◆ Task to complete:
Every line of the material that includes the word "Missing" is to be shown.

========

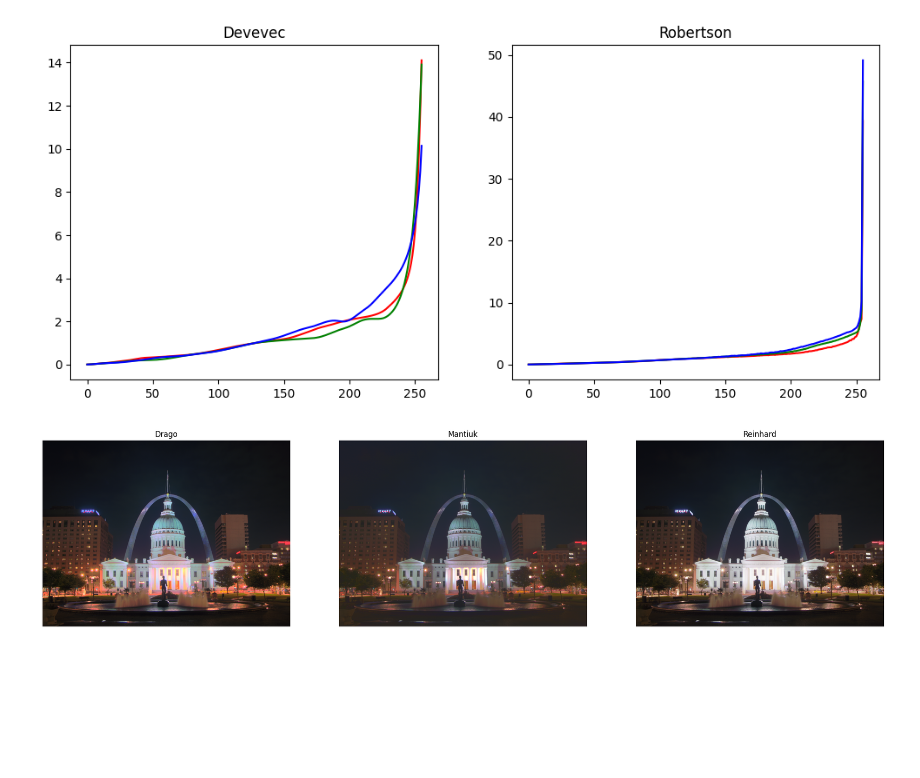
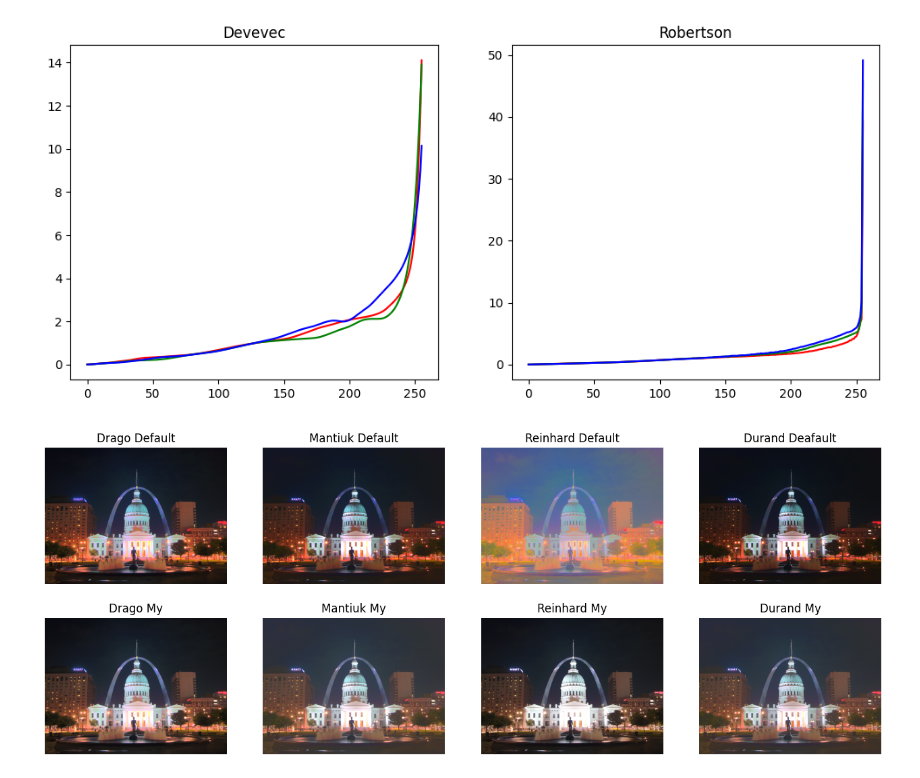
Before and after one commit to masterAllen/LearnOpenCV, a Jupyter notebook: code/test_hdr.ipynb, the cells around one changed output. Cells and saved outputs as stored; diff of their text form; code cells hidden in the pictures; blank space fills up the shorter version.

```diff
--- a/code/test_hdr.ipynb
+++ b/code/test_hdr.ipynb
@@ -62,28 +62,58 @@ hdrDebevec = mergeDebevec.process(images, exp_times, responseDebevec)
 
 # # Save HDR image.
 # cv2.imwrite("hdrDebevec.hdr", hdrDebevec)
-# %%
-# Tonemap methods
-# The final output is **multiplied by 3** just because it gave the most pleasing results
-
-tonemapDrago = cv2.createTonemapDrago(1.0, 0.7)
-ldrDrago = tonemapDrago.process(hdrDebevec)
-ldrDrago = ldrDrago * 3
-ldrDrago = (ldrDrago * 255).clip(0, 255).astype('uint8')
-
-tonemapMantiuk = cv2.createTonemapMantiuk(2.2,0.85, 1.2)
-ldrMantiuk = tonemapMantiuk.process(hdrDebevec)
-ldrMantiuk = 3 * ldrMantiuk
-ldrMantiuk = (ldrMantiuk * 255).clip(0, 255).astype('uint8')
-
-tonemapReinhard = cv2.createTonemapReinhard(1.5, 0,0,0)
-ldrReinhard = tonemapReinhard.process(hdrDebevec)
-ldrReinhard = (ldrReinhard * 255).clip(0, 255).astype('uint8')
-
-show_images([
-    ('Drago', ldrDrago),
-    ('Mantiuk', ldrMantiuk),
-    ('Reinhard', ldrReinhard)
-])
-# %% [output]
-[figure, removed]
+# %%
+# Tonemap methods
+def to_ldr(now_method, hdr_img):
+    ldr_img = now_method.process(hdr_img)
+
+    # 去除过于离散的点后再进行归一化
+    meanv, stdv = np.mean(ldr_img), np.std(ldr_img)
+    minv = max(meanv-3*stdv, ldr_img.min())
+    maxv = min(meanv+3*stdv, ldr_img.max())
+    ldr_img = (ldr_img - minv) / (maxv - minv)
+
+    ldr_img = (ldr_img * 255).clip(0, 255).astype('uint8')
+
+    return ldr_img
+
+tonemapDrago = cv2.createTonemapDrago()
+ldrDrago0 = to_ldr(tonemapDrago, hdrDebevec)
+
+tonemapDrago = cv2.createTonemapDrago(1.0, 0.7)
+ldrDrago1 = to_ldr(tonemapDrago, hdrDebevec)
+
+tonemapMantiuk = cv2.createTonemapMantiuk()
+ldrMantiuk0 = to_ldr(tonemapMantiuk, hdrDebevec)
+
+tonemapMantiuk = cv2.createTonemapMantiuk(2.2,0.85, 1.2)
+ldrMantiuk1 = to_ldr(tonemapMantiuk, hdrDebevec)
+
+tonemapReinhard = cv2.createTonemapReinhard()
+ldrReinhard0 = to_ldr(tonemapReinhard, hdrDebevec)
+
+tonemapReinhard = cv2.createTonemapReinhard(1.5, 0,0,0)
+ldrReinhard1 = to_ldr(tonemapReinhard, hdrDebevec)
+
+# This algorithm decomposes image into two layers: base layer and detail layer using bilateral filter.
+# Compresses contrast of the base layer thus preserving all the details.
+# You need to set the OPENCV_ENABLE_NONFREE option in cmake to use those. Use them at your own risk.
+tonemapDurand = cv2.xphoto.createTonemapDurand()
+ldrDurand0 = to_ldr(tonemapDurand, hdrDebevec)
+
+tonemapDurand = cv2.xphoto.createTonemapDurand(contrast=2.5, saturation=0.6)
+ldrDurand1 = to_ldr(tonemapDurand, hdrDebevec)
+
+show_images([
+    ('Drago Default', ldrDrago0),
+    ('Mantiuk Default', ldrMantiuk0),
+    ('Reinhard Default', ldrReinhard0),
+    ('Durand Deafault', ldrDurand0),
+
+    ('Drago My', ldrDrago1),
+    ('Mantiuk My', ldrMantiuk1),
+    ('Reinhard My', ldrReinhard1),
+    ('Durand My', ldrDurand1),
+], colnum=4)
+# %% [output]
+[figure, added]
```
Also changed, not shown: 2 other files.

========

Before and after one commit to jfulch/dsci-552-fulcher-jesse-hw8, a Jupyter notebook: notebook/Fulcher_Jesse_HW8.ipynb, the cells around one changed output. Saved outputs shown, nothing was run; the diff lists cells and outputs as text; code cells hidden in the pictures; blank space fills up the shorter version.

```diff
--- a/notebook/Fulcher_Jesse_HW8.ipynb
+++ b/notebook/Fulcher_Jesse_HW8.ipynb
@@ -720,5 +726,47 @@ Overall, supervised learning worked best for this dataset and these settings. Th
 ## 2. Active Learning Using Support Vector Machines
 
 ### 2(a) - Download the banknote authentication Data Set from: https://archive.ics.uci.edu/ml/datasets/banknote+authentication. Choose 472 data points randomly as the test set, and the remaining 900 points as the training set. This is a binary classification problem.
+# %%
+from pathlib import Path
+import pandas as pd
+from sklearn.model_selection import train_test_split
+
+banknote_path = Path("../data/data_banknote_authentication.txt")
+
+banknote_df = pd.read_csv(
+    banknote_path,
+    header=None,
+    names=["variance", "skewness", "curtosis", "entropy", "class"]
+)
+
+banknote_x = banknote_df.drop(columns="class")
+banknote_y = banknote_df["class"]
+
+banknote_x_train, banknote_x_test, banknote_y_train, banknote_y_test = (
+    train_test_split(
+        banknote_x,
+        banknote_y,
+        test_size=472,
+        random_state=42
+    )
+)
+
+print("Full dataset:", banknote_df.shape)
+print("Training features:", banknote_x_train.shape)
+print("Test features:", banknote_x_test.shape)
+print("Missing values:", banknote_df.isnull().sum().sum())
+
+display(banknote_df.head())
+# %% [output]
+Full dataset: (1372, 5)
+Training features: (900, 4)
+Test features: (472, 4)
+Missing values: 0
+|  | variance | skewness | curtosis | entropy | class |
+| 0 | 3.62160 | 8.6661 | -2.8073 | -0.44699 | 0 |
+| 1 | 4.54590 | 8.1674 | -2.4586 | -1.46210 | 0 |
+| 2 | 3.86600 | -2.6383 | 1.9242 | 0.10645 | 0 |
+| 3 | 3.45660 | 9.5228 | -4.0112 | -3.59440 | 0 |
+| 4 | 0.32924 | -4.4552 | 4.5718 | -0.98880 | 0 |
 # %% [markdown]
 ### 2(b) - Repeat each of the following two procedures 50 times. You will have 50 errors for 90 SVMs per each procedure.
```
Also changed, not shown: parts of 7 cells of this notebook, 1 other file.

========

◆ Completed task:
+print("Missing values:", banknote_df.isnull().sum().sum())
+Missing values: 0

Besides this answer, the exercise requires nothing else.